Suddenly, a young woman with long black hair jumps into the stage, boldly challenging Sora for the position of star of Kaleido Stage. She’s May Wong, the best of the new recruits to the circus, and she believes she is the real successor to Layla Hamilton, not Sora. Intrigued, Leon decides to stay after all, joining the two rivals on stage to thunderous applause.
The first season of Kaleido Star was a show I enjoyed immensely, so the wait for the second season has been excruciating. Now I see it’s been worth the wait, at least if the first episode of new material is anything to go by. English is the only audio track on this preview disc, which gave me the chance to see if the scripting issues that plagued the first season had been corrected. The Fool’s dialogue had been completely rewritten to remove all of his lasciviousness, as well as other, rather ham-fisted rewrites that removed things as innocuous as the girl’s adoration of Anna’s unintentional beauty. The changes were significant, and apparently made at the request of the Japanese licensor. It’s especially odd, since the changes were made only to the ADR script, and not the subtitles. It’s disappointing that ADV agreed to such wholesale changes, but fortunately, as the season progressed, the rewrites became less and less significant. If this disc is anything to go by, the script changes are now a thing of the past.

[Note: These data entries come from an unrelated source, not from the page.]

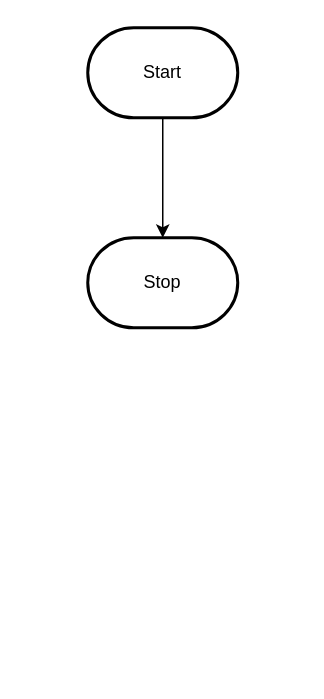
Earlier version of the draw.io diagram design/flowchart.drawio (MTHS-ICS2O-2-2022/ICS2O-Unit-3-03-Armatys22). Source tidied: cells renumbered, new cells numbered last; positions are measured from the earlier drawing's top-left corner, leaving out a move shared by most shapes. Both pictures are drawn from the tidied source at 150%, with x=0, y=0 at pixel (87, 27).
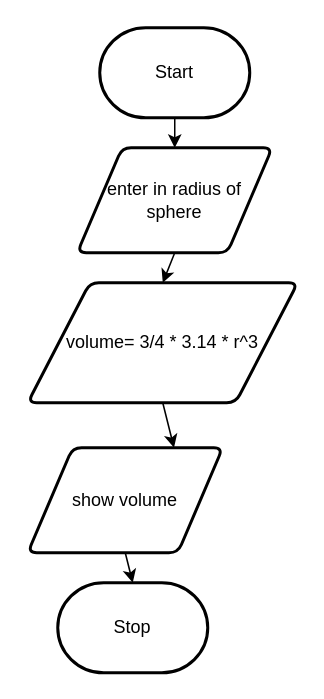
After the change.

Change to the diagram source:
```diff
@@
 <mxGraphModel>
   <root>
     <mxCell id="0" />
     <mxCell id="1" parent="0" />
-    <mxCell id="2" style="edgeStyle=orthogonalEdgeStyle;html=1;rounded=0;" parent="1" edge="1" source="3" target="4">
-      <mxGeometry relative="1" as="geometry">
-        <Array as="points">
-          <mxPoint x="50" y="90" />
-          <mxPoint x="50" y="90" />
-        </Array>
-      </mxGeometry>
-    </mxCell>
+    <mxCell id="5" style="edgeStyle=none;html=1;exitX=0.5;exitY=1;exitDx=0;exitDy=0;exitPerimeter=0;entryX=0.5;entryY=0;entryDx=0;entryDy=0;" parent="1" edge="1" source="3" target="2">
+      <mxGeometry relative="1" as="geometry" />
+    </mxCell>
     <mxCell id="3" value="Start" style="strokeWidth=2;html=1;shape=mxgraph.flowchart.terminator;whiteSpace=wrap;" parent="1" vertex="1">
-      <mxGeometry width="100" height="60" as="geometry" />
+      <mxGeometry x="8" width="100" height="60" as="geometry" />
     </mxCell>
     <mxCell id="4" value="Stop" style="strokeWidth=2;html=1;shape=mxgraph.flowchart.terminator;whiteSpace=wrap;" parent="1" vertex="1">
-      <mxGeometry y="140" width="100" height="60" as="geometry" />
+      <mxGeometry x="-20" y="370" width="100" height="60" as="geometry" />
     </mxCell>
+    <mxCell id="6" style="edgeStyle=none;html=1;exitX=0.5;exitY=1;exitDx=0;exitDy=0;entryX=0.5;entryY=0;entryDx=0;entryDy=0;" parent="1" edge="1" source="2" target="8">
+      <mxGeometry relative="1" as="geometry" />
+    </mxCell>
+    <mxCell id="2" value="enter in radius of sphere" style="shape=parallelogram;html=1;strokeWidth=2;perimeter=parallelogramPerimeter;whiteSpace=wrap;rounded=1;arcSize=12;size=0.23;" parent="1" vertex="1">
+      <mxGeometry x="-7" y="80" width="130" height="70" as="geometry" />
+    </mxCell>
+    <mxCell id="7" style="edgeStyle=none;html=1;exitX=0.5;exitY=1;exitDx=0;exitDy=0;entryX=0.75;entryY=0;entryDx=0;entryDy=0;" parent="1" edge="1" source="8" target="10">
+      <mxGeometry relative="1" as="geometry" />
+    </mxCell>
+    <mxCell id="8" value="volume= 3/4 * 3.14 * r^3" style="shape=parallelogram;html=1;strokeWidth=2;perimeter=parallelogramPerimeter;whiteSpace=wrap;rounded=1;arcSize=12;size=0.23;" parent="1" vertex="1">
+      <mxGeometry x="-40" y="170" width="180" height="80" as="geometry" />
+    </mxCell>
+    <mxCell id="9" style="edgeStyle=none;html=1;exitX=0.5;exitY=1;exitDx=0;exitDy=0;entryX=0.5;entryY=0;entryDx=0;entryDy=0;entryPerimeter=0;" parent="1" edge="1" source="10" target="4">
+      <mxGeometry relative="1" as="geometry" />
+    </mxCell>
+    <mxCell id="10" value="show volume" style="shape=parallelogram;html=1;strokeWidth=2;perimeter=parallelogramPerimeter;whiteSpace=wrap;rounded=1;arcSize=12;size=0.23;" parent="1" vertex="1">
+      <mxGeometry x="-40" y="280" width="130" height="70" as="geometry" />
+    </mxCell>
   </root>
 </mxGraphModel>
```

The Fool is the horndog he was always meant to be, restoring a significant facet of the show’s humor for fans of English dubbing.
The two new characters are played by Mike MacRae (Leon) and Hilary Haag (May). Mike MacRae has made a name for himself playing amoral characters, both dramatic, such as Guaron in Full Metal Panic, and comedic, such as the President of Everything in The Super Milk-chan Show. Leon is another amoral character, and MacRae plays him with ferocious intensity. He uses a surprisingly convincing French accent that in no way gets in the way of his performance. Hilary Haag is an actress probably best known for her roles as Nene in Bubblegum Crisis Tokyo: 2040, Ryo in Princess Nine and Rosette in Chrono Crusade. This is a new character for her, very arrogant and proud, with a forceful, yet sexy personality. I think fans of hers will be very happy with what they hear.
NEC CT-2510A TV, Pioneer 440 codefree DVD player